Report back each line of the records that contains the string "html".

• RECORDS SUPPLIED:
=== Begin Enclosure ===

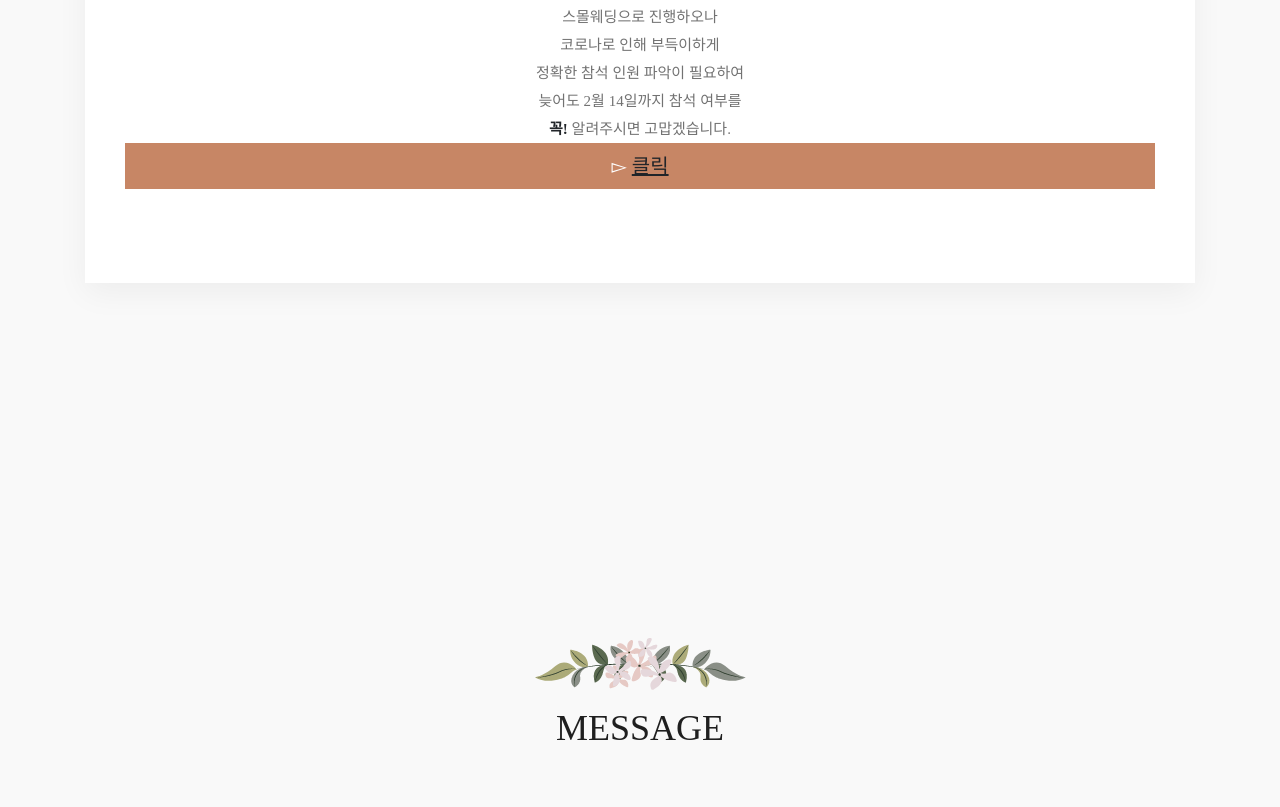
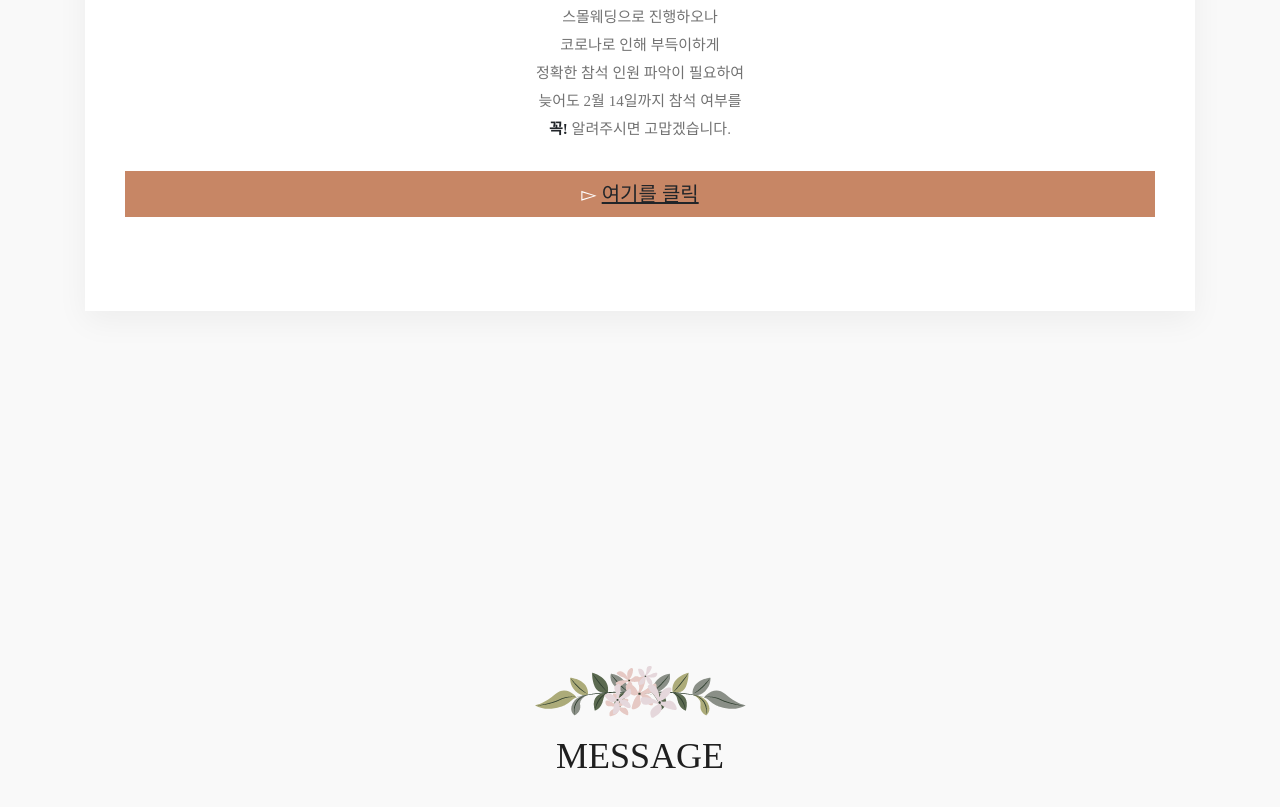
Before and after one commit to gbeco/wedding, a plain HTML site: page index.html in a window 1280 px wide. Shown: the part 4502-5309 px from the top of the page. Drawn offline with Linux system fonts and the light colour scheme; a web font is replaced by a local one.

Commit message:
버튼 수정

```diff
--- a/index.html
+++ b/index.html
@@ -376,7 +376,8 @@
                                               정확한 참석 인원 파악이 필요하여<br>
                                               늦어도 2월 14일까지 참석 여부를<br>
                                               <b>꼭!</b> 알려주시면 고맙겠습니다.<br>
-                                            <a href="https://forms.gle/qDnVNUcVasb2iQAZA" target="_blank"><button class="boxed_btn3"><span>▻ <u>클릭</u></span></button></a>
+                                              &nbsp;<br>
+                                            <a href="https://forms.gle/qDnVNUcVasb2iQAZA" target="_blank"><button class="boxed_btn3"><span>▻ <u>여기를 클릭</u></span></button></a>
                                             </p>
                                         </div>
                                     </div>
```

=== End Enclosure ===

• RESPONSE:
Before and after one commit to gbeco/wedding, a plain HTML site: page index.html in a window 1280 px wide. Shown: the part 4502-5309 px from the top of the page. Drawn offline with Linux system fonts and the light colour scheme; a web font is replaced by a local one.
--- a/index.html
+++ b/index.html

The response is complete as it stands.